▶ **What to do**
Search the material for lines containing the word "button", and copy each one.

▶ **Source data**
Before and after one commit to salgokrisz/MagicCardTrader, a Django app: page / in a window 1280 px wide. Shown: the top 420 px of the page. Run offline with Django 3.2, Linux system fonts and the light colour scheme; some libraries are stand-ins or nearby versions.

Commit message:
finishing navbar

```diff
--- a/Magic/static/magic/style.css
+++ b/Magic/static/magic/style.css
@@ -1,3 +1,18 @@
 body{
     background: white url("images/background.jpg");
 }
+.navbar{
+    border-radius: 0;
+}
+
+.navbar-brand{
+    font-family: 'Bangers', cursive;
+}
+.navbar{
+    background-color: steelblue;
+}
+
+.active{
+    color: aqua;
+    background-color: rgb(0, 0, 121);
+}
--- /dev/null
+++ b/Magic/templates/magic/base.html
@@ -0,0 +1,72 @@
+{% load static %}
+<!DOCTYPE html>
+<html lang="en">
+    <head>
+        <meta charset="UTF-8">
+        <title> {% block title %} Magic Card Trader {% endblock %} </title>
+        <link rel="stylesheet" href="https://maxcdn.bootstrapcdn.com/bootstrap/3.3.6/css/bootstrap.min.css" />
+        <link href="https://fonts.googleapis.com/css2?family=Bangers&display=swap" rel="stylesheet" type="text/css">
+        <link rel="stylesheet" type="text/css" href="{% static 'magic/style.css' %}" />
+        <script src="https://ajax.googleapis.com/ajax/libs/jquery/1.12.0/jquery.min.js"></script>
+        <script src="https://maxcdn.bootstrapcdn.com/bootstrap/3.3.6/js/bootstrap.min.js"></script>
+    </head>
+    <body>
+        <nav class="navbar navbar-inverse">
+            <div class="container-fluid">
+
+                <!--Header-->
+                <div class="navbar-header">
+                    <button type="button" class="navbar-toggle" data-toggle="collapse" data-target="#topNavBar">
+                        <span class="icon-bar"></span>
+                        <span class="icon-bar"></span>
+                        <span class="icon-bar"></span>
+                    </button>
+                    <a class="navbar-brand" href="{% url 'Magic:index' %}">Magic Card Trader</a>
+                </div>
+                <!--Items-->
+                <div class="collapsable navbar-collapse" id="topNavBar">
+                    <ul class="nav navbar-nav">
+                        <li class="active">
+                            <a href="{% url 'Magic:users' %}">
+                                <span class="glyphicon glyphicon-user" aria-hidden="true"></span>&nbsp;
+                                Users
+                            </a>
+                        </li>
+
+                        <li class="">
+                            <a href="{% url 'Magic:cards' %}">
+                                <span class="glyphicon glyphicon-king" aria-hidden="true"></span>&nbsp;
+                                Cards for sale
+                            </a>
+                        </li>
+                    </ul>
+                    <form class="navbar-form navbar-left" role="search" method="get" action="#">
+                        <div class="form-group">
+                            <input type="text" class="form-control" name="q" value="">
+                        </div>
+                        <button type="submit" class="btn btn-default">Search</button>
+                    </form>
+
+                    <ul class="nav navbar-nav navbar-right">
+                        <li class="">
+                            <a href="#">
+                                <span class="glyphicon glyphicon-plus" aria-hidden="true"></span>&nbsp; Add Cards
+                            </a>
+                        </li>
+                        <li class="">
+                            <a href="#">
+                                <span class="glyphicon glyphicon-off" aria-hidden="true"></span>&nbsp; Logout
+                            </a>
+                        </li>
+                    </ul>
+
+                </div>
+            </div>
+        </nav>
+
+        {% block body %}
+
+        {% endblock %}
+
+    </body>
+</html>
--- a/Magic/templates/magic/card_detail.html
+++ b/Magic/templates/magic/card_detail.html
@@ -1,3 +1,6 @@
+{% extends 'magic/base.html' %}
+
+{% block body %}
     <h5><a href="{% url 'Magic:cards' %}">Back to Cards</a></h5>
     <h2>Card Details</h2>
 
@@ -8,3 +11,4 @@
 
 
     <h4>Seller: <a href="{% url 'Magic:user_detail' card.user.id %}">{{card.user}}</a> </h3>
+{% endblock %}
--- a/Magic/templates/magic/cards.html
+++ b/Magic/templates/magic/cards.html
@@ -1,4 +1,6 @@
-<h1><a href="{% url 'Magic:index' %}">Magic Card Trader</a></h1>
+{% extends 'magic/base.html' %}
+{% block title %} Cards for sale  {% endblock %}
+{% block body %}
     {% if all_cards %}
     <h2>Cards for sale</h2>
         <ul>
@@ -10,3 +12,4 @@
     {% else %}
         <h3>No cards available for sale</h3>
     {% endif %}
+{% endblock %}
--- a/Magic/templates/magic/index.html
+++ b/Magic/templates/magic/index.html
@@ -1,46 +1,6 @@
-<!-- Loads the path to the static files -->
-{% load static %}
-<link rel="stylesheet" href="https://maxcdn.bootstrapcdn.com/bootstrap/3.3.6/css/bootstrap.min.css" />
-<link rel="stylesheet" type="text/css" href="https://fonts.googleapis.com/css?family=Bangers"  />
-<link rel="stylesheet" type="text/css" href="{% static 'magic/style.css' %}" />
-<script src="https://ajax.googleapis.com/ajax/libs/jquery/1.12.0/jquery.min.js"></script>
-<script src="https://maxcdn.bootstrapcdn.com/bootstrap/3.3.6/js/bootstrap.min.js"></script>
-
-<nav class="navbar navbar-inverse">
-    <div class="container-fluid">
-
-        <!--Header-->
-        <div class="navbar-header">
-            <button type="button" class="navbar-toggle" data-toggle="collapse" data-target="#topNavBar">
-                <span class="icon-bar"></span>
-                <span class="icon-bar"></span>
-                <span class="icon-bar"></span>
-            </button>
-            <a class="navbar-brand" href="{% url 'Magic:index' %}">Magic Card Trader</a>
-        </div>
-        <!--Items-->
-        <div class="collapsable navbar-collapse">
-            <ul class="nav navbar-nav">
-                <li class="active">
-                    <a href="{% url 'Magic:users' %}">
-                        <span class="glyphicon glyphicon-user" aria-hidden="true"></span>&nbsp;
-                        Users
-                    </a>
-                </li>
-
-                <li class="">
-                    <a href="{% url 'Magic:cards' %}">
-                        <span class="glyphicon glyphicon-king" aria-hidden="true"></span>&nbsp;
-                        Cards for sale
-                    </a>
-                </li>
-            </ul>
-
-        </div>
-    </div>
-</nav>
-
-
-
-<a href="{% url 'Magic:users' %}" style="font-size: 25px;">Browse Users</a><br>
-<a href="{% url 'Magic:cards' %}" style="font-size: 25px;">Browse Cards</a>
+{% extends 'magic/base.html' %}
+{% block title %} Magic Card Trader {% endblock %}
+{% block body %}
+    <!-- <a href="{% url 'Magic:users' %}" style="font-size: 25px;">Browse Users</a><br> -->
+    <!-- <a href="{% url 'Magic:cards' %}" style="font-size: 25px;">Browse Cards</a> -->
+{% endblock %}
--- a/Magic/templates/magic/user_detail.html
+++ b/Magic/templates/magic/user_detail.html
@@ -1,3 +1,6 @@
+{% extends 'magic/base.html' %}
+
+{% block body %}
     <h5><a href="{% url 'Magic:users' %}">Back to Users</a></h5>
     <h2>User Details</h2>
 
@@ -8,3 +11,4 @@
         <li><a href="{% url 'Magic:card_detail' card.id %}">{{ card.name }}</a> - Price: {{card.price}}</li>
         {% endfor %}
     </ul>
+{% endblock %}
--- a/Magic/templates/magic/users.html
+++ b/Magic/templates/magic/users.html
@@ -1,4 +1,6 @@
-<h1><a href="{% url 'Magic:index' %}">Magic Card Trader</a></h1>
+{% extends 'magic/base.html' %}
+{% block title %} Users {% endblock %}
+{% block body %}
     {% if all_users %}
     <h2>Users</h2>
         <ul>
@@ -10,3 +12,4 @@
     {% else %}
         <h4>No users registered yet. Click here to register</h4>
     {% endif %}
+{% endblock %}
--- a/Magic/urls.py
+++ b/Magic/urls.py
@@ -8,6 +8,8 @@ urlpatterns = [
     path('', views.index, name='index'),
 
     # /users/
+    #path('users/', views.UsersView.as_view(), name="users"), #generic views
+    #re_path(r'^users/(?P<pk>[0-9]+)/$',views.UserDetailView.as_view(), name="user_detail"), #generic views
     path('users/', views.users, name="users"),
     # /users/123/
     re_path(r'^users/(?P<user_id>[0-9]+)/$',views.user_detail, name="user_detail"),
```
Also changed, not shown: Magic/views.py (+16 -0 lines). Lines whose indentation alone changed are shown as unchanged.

▶ **Finished task**
+                    <button type="button" class="navbar-toggle" data-toggle="collapse" data-target="#topNavBar">
+                    </button>
+                        <button type="submit" class="btn btn-default">Search</button>
-            <button type="button" class="navbar-toggle" data-toggle="collapse" data-target="#topNavBar">
-            </button>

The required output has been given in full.